|WHO SHOULD ATTEND?||
|IN-SCHOOL||You can also book this as an In-School Course|
10.00 – 11.00am: Using examiner’s reports and identifying key areas for improvement
- Extracting the key areas for improvement identified in the H555/01, 02, 03 Principal Examiner Reports
- Using historical centre based information on OCR’s Active Results to address issues with the current cohort
- Do your students actually know where and how they lose marks?
11.00 – 11.15am: Break
11.15 – 12.30am:Exploring the different type of questions across the three exam papers
- Identifying the range of question types; multiple choice, short structured, longer structured, data response and extended synoptic questions
- Developing an understanding of command words and the impact on an answer and subsequent marks gained when the command word in a question is not accurately addressed
12.30 – 1.30pm: Lunch
1.30 – 2.30pm: Extracting the correct information from the question
- A question is more than just a test of subject knowledge – how to ensure that students dissect a question correctly
- Strategies to standardise the dissection of a question across all three theoretical units, irrespective of the member of staff delivering the area of the specification
- Strategies for selecting appropriate content and utilising effective presentation for both structured and extended synoptic questions
- How students can monitor their own exam technique in homework and assessment tasks
2.30 – 2.45pm: Afternoon break
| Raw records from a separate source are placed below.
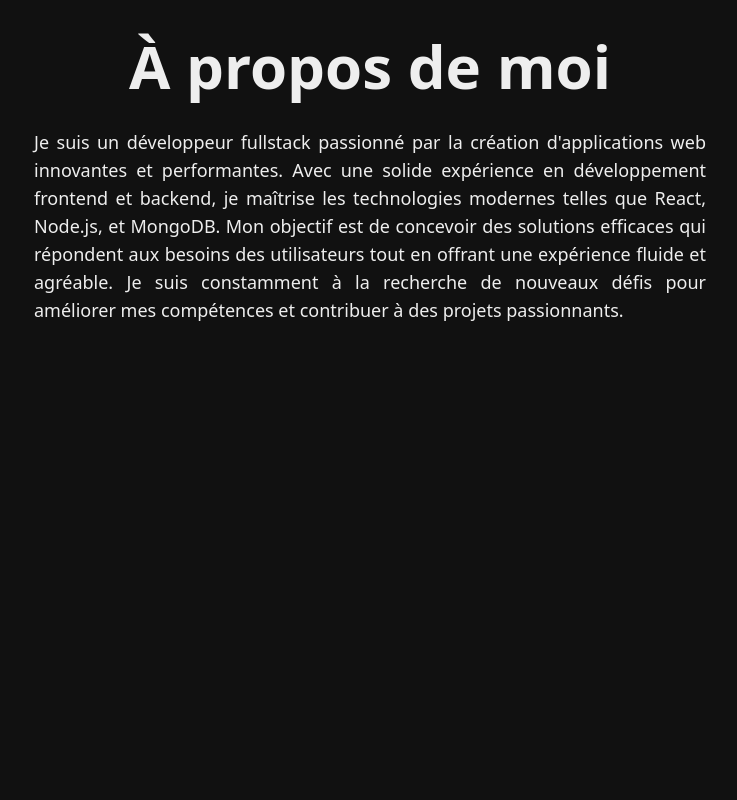
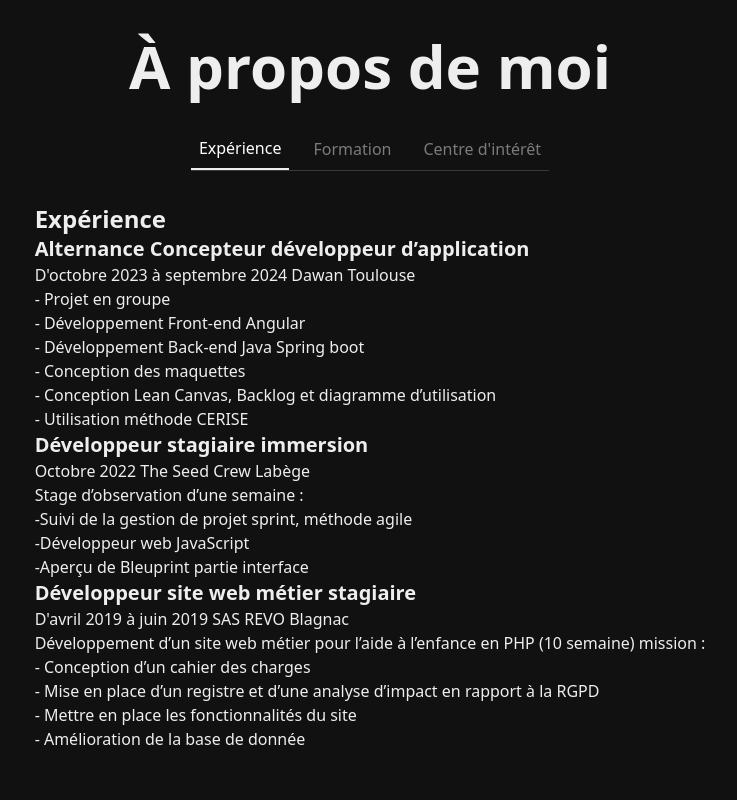
Before and after one commit to Bastien-Antraygues/mon-portfolio-ba, a React (Vite) app: page / in a window 1280 px wide. Shown: the part 860-1660 px from the top of the page, without its empty margins (270-1007 px from the left). Built offline with nearby package versions, Linux system fonts and the light colour scheme.

Commit message:
Ajout de bouton pour changer l'affichage de mes experience / formation / centre d'interret. Seule l'experience existe risque d'être totalement modifier

```diff
--- a/src/components/AboutComponent.tsx
+++ b/src/components/AboutComponent.tsx
@@ -1,16 +1,40 @@
+import { useState } from "react"
 import { aboutText } from "../texts/AboutText"
-
+import { MyExperience } from "./abouts/MyExperience"
+// max-w-2xl
 export function AboutComponent (){
     const title ="À propos de moi"
     const description = aboutText
+    const classButton = "text-darkGray-10 hover:text-darkGray-11 hover:border-b hover:border-darkGray-12 p-2"
+    const classButtonActive = "text-white p-2 border-b-2 border-darkGray-12"
+    const [activeButton, setActiveButton] = useState("experience")
 
-
+    const handleButtonClick = (event: React.MouseEvent<HTMLButtonElement>) => {
+        const buttonName = event.currentTarget.name
+        setActiveButton(buttonName)
+    }
     return(
         <div id="propos" className="min-h-screen flex flex-col items-center gap-8">
             <h1 className="text-6xl font-bold mt-24">{title}</h1>
-            <p className="text-lg max-w-2xl text-justify">
-            {description}
-            </p>
+            <div className="flex gap-4 border-b border-darkGray-6">
+                <button className={ activeButton === "experience" ? classButtonActive : classButton}
+                id="experience" name="experience" onClick={handleButtonClick}>
+                    Expérience
+                </button>
+
+                <button className={activeButton === "formation" ? classButtonActive : classButton}
+                id="formation" name="formation" onClick={handleButtonClick}>
+                    Formation
+                </button>
+
+                <button className={activeButton === "interests" ? classButtonActive : classButton}
+                id="interests" name="interests" onClick={handleButtonClick}>
+                    Centre d'intérêt
+                </button>
+            </div>
+            {activeButton === "experience" && <MyExperience />}
         </div>
     )
+
+
 }
--- /dev/null
+++ b/src/components/abouts/MyExperience.tsx
@@ -0,0 +1,23 @@
+import experiences from "../../jsonDatas/experiences.json"
+import { getLine } from "./FunctionAbout"
+
+
+export function MyExperience(){
+
+
+
+    return(
+        <div>
+            <h1 className="text-2xl font-bold">Expérience</h1>
+            <ul>
+                {experiences.experiences.map((experience) => (
+                    <li key={experience.id}>
+                        <h2 className="text-xl font-semibold">{experience.title}</h2>
+                        <p>{getLine(experience.moisStart, experience.moisEnd, experience.dateStart, experience.dateEnd, experience.company, experience.lieu)}</p>
+                        <p className="whitespace-pre-wrap">{experience.description}</p>
+                    </li>
+                ))}
+            </ul>
+        </div>
+    )
+}
```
2.45 – 3.45pm: Accurate staff and peer marking
- How exam questions are marked by external examiners
- The use of appropriate and meaningful annotation to give students the greatest amount of accurate information to help them improve their answers
- Examples of how effective marking can improve student responses
- A marking exercise
Diane has a wealth of experience in the delivery of examinations of Physical Education at both GCSE, AS and A Level. She is currently employed in an Ofsted graded Outstanding Physical Education department in a large, mixed secondary school. She has over twenty years’ experience in all aspects of examining and moderating with one of the major examination boards. She has a very pragmatic and structured approach to the preparation of students for formal examinations for Physical Education and her courses seek to share this approach with delegates.